Robot MAV helicopters programmed for formation flying autonomously reconfigure their formation when members leave or enter the group. Soon-Jo Chung, an assistant professor in aerospace engineerng (AE), and his students show how it’s done in a new video.
The helicopter testbed has been used to demonstrate the effectiveness of algorithms Chung and his students, Dan Morgan and Saptarshi Bandyopadhyay, have developed for implementing swarms consisting of hundreds to thousands of very small spacecraft – each about the size of an iPhone. Using the swarms for a mission instead of one large craft can reduce costs. The mission’s launching and operating costs would be less, and losing one small craft in a swarm would be less expensive than losing and/or replacing a large craft, plus the mission would not be interrupted.
“Even though the motion of the helicopters is very different from the motion of the spacecraft, this testbed still gives us a way of verifying our algorithms in a real-world setting,” Morgan explained. “This gives us information that we cannot obtain from computer simulations.
“In addition to testing our algorithms, the testbed also allows us to demonstrate potential uses of the swarms of spacecraft. One of the main advantages of swarms is the ability to deal with individual spacecraft malfunctions. This idea is shown in the video. As each helicopter is removed, the remaining helicopters adjust their positions to maintain the formation, which is a circle in this case. Additionally, these malfunctioning spacecraft can be replaced if necessary. This idea is demonstrating in the second half of the video as helicopters are added to the formation.”
Swarms of spacecraft provide new challenges that have not existed in previous space missions. First, the large number of spacecraft working together in a small area greatly increases the probability that some will collide. Additionally, the spacecraft must be extremely small in order for the mission to be more cost effective than flying a single spacecraft. The small size of the spacecraft results in limited computing and communication capabilities. One particular mission in which formation flying excels is space telescopes, Morgan said. Launching a large telescope can be either very expensive or impossible. However, several smaller telescopes can be launched and placed close together in order to imitate a larger telescope.
Chung’s research team is closely working with Dr. Fred Y. Hadaegh at the California Institute of Technology’s Jet Propulsion Laboratory.
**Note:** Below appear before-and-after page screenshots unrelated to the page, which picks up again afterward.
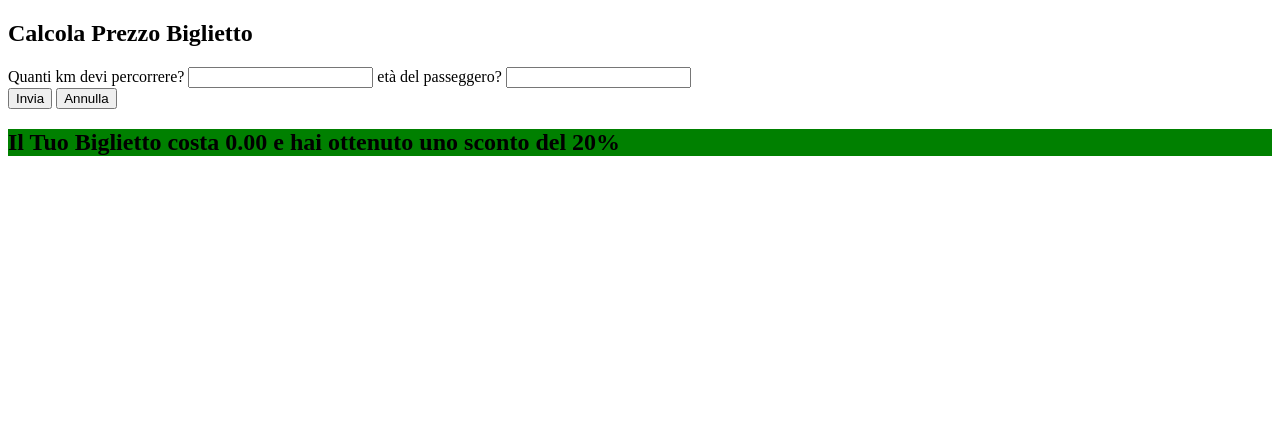
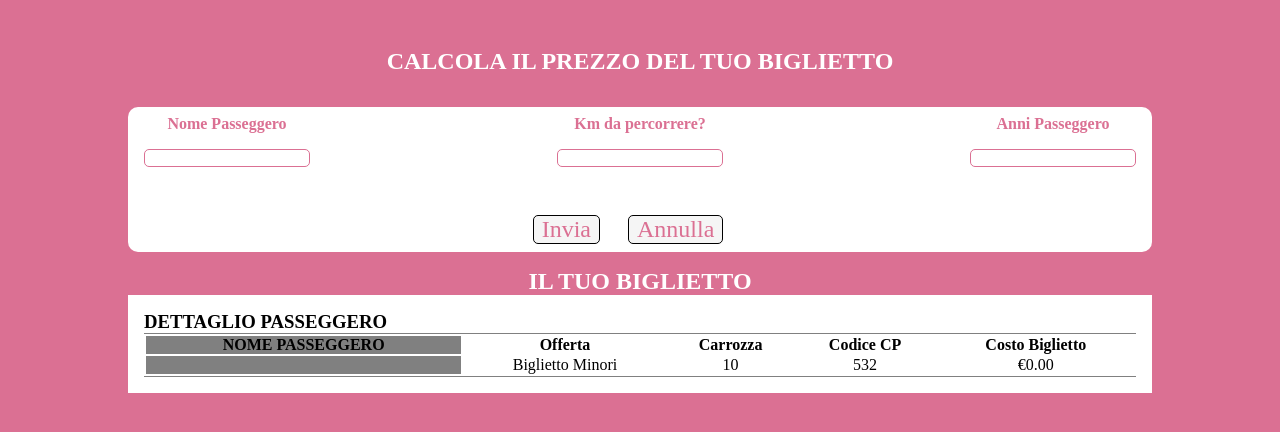
Before and after one commit to GiacomoFranchi/js-biglietto-treno-form, a plain HTML site: page index.html in a window 1280 px wide. Both pictures are taken after a click on the button "Invia". Drawn offline with Linux system fonts and the light colour scheme.

Commit message:
add: css style

```diff
--- a/css/style.css
+++ b/css/style.css
@@ -1,7 +1,89 @@
+*{
+    margin: 0;
+    padding: 0;
+    box-sizing: border-box;
+    font-family:'Times New Roman', Times, sans-serif;
+}
+
+body{
+    color: white;
+    background-color: palevioletred;
+    text-align: center;
+    width: 100%;
+    height: 100vh;
+    padding-top: 3rem;
+}
+
+h1{
+    margin-bottom: 2rem;
+}
+
+.ask-box{
+    background-color: white;
+    width: 80%;
+    margin: 0 auto 1rem;
+    border-radius: 10px;
+    padding: 0.5rem 1rem;
+    color: palevioletred;
+}
+.box-up{
+    display: flex;
+    justify-content: space-between;
+    margin-bottom: 3rem;
+}
+
+.box{
+    display: flex;
+    flex-direction: column;
+}
+
+label{
+    margin-bottom: 1rem;
+    font-weight: bold;
+}
+
+input{
+    border: 1px solid palevioletred;
+    border-radius: 5px;
+}
+
+button{
+    color: palevioletred;
+    background-color: whitesmoke;
+    font-size: 1.5rem;
+    border: 1px solid black;
+    border-radius: 5px;
+    padding: 0 0.5rem;
+    margin-right: 1.5rem;
+}
+
 .hidden{
     display: none;
 }
 
-.biglietto {
-    background-color: green;
+.box-biglietto {
+    width: 80%;
+    background-color: white;
+    margin: 0 auto;
+    padding: 1rem;
+    color: black;
 }
+
+h3{
+    color: black;
+    text-align: left;
+}
+table{
+    width: 100%;
+    border-top:1px solid gray ;
+    border-bottom: 1px solid gray;
+}
+
+th:first-child, td:first-child{
+    background-color: grey;
+}
+
+#nomeUser{
+    font-weight: bold;
+    font-size: 1.2rem;
+}
--- a/index.html
+++ b/index.html
@@ -8,20 +8,54 @@
 </head>
 <body>
     <section class="ask">
-        <h1>Calcola Prezzo Biglietto </h1>
+        <h1>CALCOLA IL PREZZO DEL TUO BIGLIETTO </h1>
         <div class="ask-box">
-            <label for="km-viaggio">Quanti km devi percorrere?</label>
+          <div class="box-up">
+            <div class="box">
+                <label for="nome">Nome Passeggero</label>
+                <input type="text" id="nome">
+            </div>
+            <div class="box">
+                <label for="km-viaggio">Km da percorrere?</label>
                 <input type="text" id="km-viaggio">
-            <label for="eta">età del passeggero?</label>
+            </div>
+            <div class="box">
+                <label for="eta">Anni Passeggero</label>
                 <input type="text" id="eta">
+            </div>
           </div>
             <div>
                 <button id="invia">Invia</button>
                 <button id="annulla">Annulla</button>
             </div>
+        </div>
+
     </section>
     <section class="biglietto hidden">
-        <h2>Il Tuo Biglietto costa <span id="prezzoBigliettoSconto"></span> e hai ottenuto uno sconto del <span id="scontoOttenuto"></span></h2>
+        <h2>IL TUO BIGLIETTO</h2>
+        <div class="box-biglietto">
+            <h3>DETTAGLIO PASSEGGERO</h3>
+            <table>
+                <thead>
+                    <tr>
+                        <th>NOME PASSEGGERO</th>
+                        <th>Offerta</th>
+                        <th>Carrozza</th>
+                        <th>Codice CP</th>
+                        <th>Costo Biglietto</th>
+                    </tr>
+                </thead>
+                <tbody>
+                    <tr>
+                        <td id="nomeUser"></td>
+                        <td id="scontoOttenuto"></td>
+                        <td id="carrozza"></td>
+                        <td id="codice"></td>
+                        <td id="prezzoBigliettoSconto">&euro;</td>
+                    </tr>
+                </tbody>
+            </table>
+        </div>
 
     </section>
     <!--JS-->
--- a/js/script.js
+++ b/js/script.js
@@ -1,12 +1,18 @@
 document.getElementById("invia").addEventListener("click", function(){
 
     //RACCOLTA DATI
+    const nome = document.getElementById("nome");
+    const nomeUser = nome.value;
+
     const km = document.getElementById("km-viaggio");
     const kmViaggio = km.value;
 
     const eta = document.getElementById("eta");
     const etaPass = eta.value;
-    console.log(kmViaggio, etaPass, typeof kmViaggio);
+    console.log(kmViaggio, etaPass, nomeUser, typeof kmViaggio);
+
+    const carrozza = ((Math.random() * 10) +1).toFixed(0);
+    const codice = ((Math.random () *1000) +1).toFixed(0);
 
     //CALCOLO PREZZO
     let prezzoBigliettoBase = (kmViaggio * 0.21);
@@ -15,15 +21,15 @@ document.getElementById("invia").addEventListener("click", function(){
 
     if (etaPass < 18) {
         prezzoBigliettoSconto = (prezzoBigliettoBase - (prezzoBigliettoBase * 0.2)).toFixed(2);
-        scontoOttenuto = "20%"
+        scontoOttenuto = "Biglietto Minori"
         console.log(prezzoBigliettoSconto, scontoOttenuto);
     } else if (etaPass > 65){
         prezzoBigliettoSconto = (prezzoBigliettoBase - (prezzoBigliettoBase * 0.4)).toFixed(2);
-        scontoOttenuto = "40%";
+        scontoOttenuto = "Biglietto Over 65";
         console.log(prezzoBigliettoSconto, scontoOttenuto);
     } else{
         prezzoBigliettoSconto = (prezzoBigliettoBase).toFixed(2)
-        scontoOttenuto = "Nessuno sconto ottenuto"
+        scontoOttenuto = "Biglietto standard"
         console.log(prezzoBigliettoSconto, scontoOttenuto);
     }
 
@@ -31,7 +37,10 @@ document.getElementById("invia").addEventListener("click", function(){
     const biglietto = document.querySelector(".biglietto")
     biglietto.classList.remove("hidden")
 
-    document.getElementById("prezzoBigliettoSconto").innerHTML = prezzoBigliettoSconto;
+    document.getElementById("carrozza").innerHTML = carrozza;
+    document.getElementById("codice").innerHTML = codice;
+    document.getElementById("nomeUser").innerHTML = nomeUser;
+    document.getElementById("prezzoBigliettoSconto").innerHTML += prezzoBigliettoSconto;
     document.getElementById("scontoOttenuto").innerHTML = scontoOttenuto;
     document.getElementById("")
 })
@@ -41,7 +50,14 @@ document.getElementById("annulla").addEventListener('click', function () {
     km.value = "";
 
     const eta = document.getElementById("eta");
-    eta.value = ""
+    eta.value = "";
+
+    const nome = document.getElementById ("nome")
+    nome.value = "";
+
+    const prezzoBigliettoSconto = document.getElementById ("prezzoBigliettoSconto")
+    prezzoBigliettoSconto.value = "";
+
     const biglietto = document.querySelector(".biglietto")
     biglietto.classList.add("hidden")
 })
```
Lines whose indentation alone changed are shown as unchanged.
AE undergraduate Elliot Schwartz created the video.
Contact: Soon-Jo Chung, Department of Aerospace Engineering, 217/244-2737
Writer: Susan Mumm, editor, Department of Aerospace Engineering, 217/244-5382.